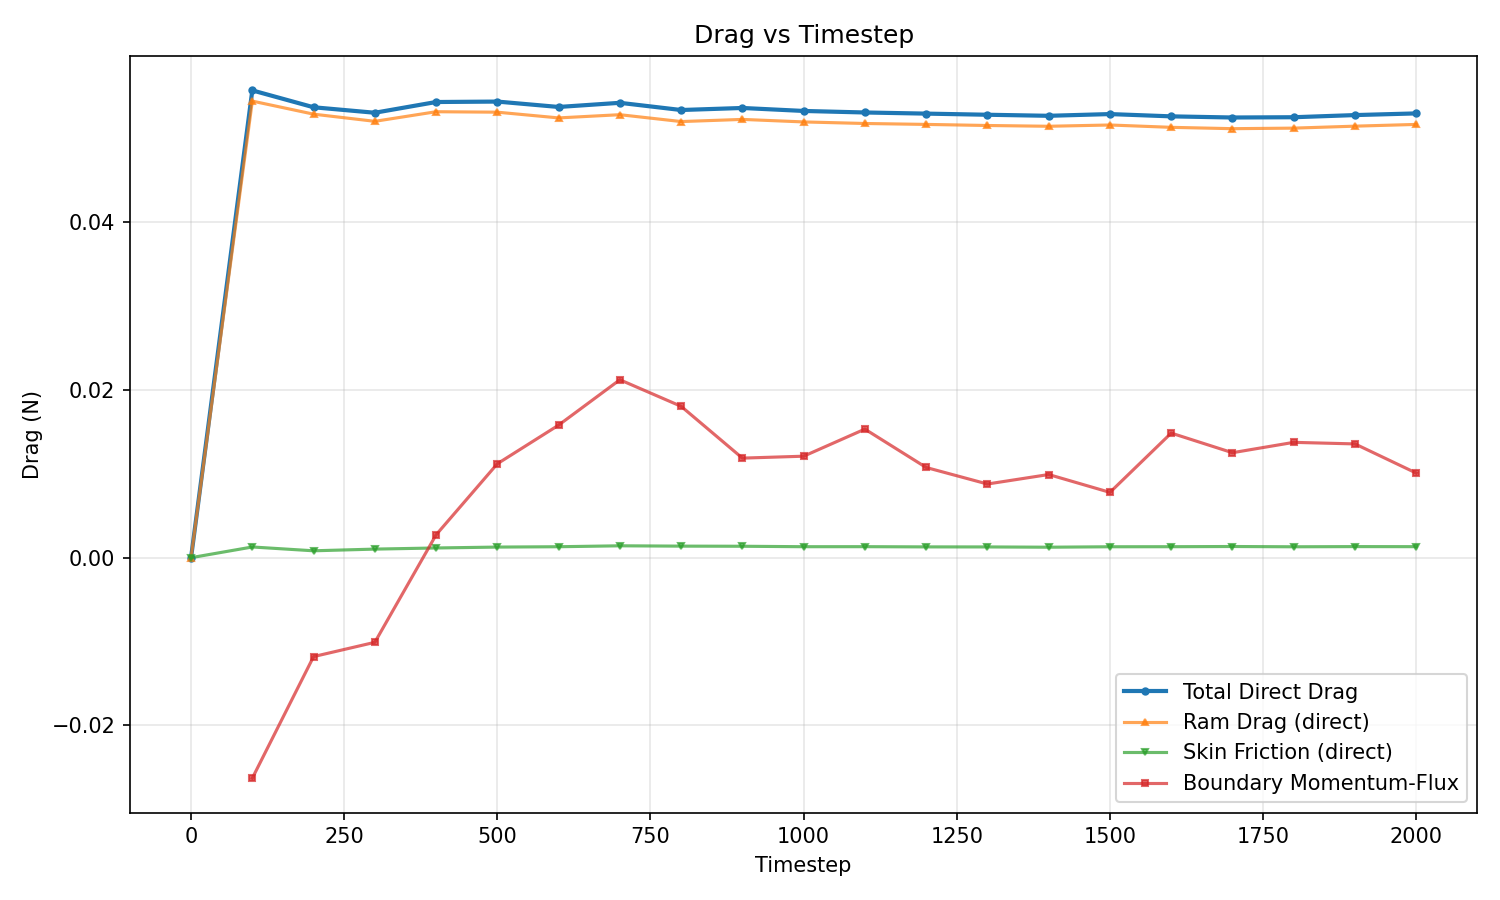
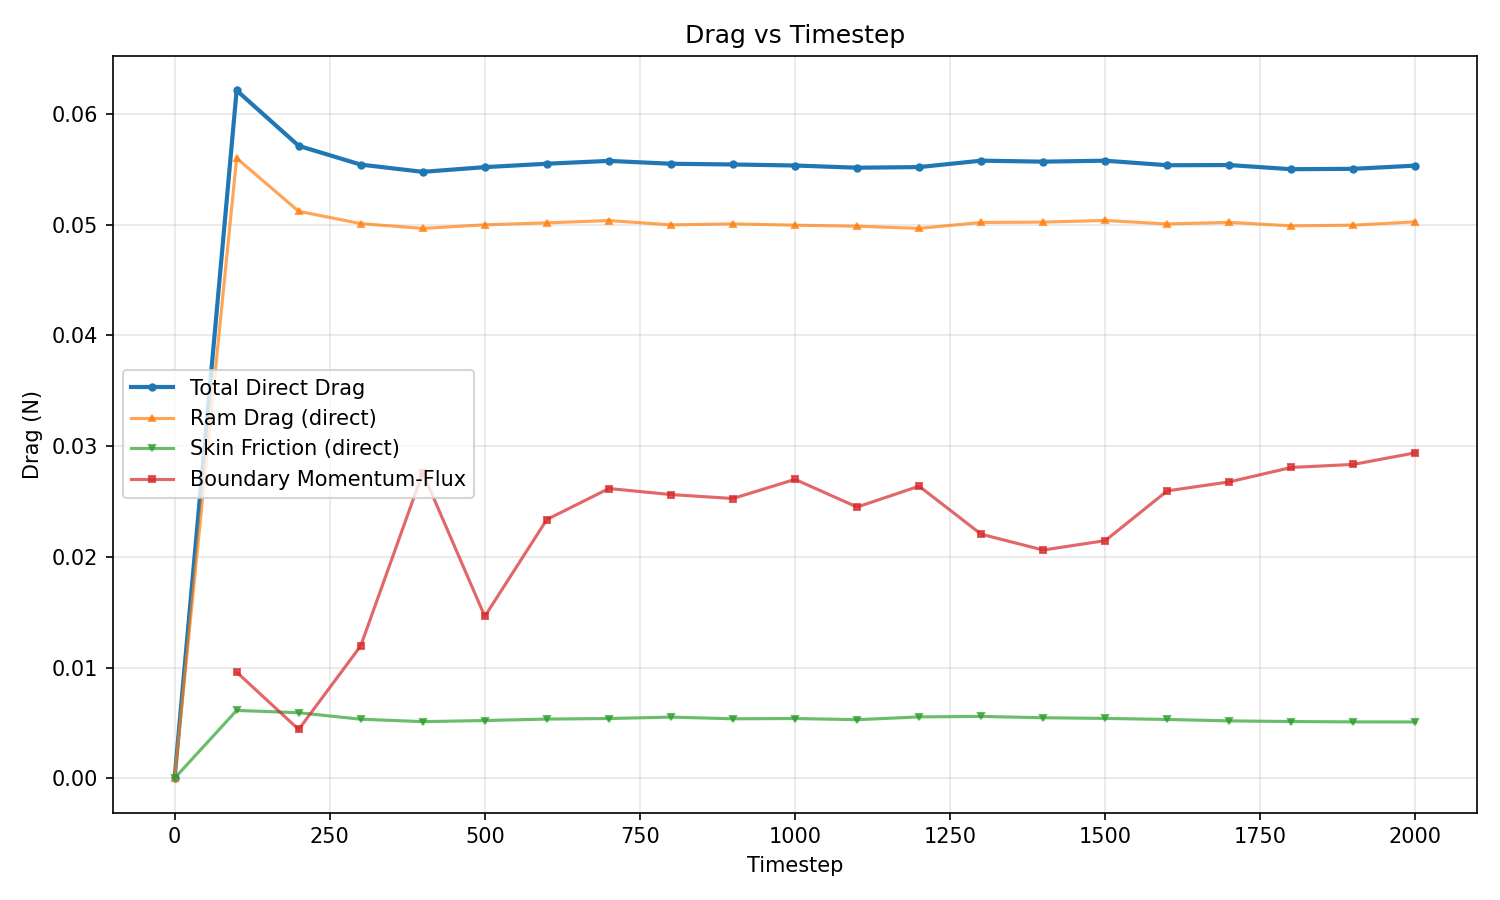
hard set msis 2.1, fully diffuse cube test

diff --git a/tools/load_atm_data.py b/tools/load_atm_data.py
@@ -42,7 +42,7 @@ if not os.path.exists(data_file):
         utc = datetime.datetime(2011, 4, 10, 12, 0)
         times = np.array([utc], dtype='datetime64')
         
-        atmosphere = pymsis.calculate(times, [lon], [lat], alt_km)
+        atmosphere = pymsis.calculate(times, [lon], [lat], alt_km, version=2.1)
         
         T = np.squeeze(atmosphere[..., pymsis.Variable.TEMPERATURE])
         rho = np.squeeze(atmosphere[..., pymsis.Variable.MASS_DENSITY])
@@ -108,12 +108,12 @@ n_Ar = np.nan_to_num(n_Ar)
 n_N  = np.nan_to_num(n_N)
 
 n_total = n_N2 + n_O2 + n_O + n_He + n_Ar + n_N
-frac_N2 = n_N2 / n_total
-frac_O2 = n_O2 / n_total
-frac_O  = n_O / n_total
-frac_He = n_He / n_total
-frac_Ar = n_Ar / n_total
-frac_N  = 1.0 - frac_N2 - frac_O2 - frac_O - frac_He - frac_Ar  # ensure sum = 1 or sparta crashes
+frac_N2 = round(n_N2 / n_total, 4)
+frac_O2 = round(n_O2 / n_total, 4)
+frac_O  = round(n_O / n_total, 4)
+frac_He = round(n_He / n_total, 4)
+frac_Ar = round(n_Ar / n_total, 4)
+frac_N  = 1.0 - (frac_N2 + frac_O2 + frac_O + frac_He + frac_Ar)
 
 # write sparta include file with all atmospheric data
 with open(os.path.join(data_dir, 'atm.sparta'), 'w') as f:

» WORK REQUIRED:
Repeat each record exactly as shown above, dropping all images.

» ANSWER BOX:
hard set msis 2.1, fully diffuse cube test

diff --git a/tools/load_atm_data.py b/tools/load_atm_data.py
@@ -42,7 +42,7 @@ if not os.path.exists(data_file):
         utc = datetime.datetime(2011, 4, 10, 12, 0)
         times = np.array([utc], dtype='datetime64')
         
-        atmosphere = pymsis.calculate(times, [lon], [lat], alt_km)
+        atmosphere = pymsis.calculate(times, [lon], [lat], alt_km, version=2.1)
         
         T = np.squeeze(atmosphere[..., pymsis.Variable.TEMPERATURE])
         rho = np.squeeze(atmosphere[..., pymsis.Variable.MASS_DENSITY])
@@ -108,12 +108,12 @@ n_Ar = np.nan_to_num(n_Ar)
 n_N  = np.nan_to_num(n_N)
 
 n_total = n_N2 + n_O2 + n_O + n_He + n_Ar + n_N
-frac_N2 = n_N2 / n_total
-frac_O2 = n_O2 / n_total
-frac_O  = n_O / n_total
-frac_He = n_He / n_total
-frac_Ar = n_Ar / n_total
-frac_N  = 1.0 - frac_N2 - frac_O2 - frac_O - frac_He - frac_Ar  # ensure sum = 1 or sparta crashes
+frac_N2 = round(n_N2 / n_total, 4)
+frac_O2 = round(n_O2 / n_total, 4)
+frac_O  = round(n_O / n_total, 4)
+frac_He = round(n_He / n_total, 4)
+frac_Ar = round(n_Ar / n_total, 4)
+frac_N  = 1.0 - (frac_N2 + frac_O2 + frac_O + frac_He + frac_Ar)
 
 # write sparta include file with all atmospheric data
 with open(os.path.join(data_dir, 'atm.sparta'), 'w') as f:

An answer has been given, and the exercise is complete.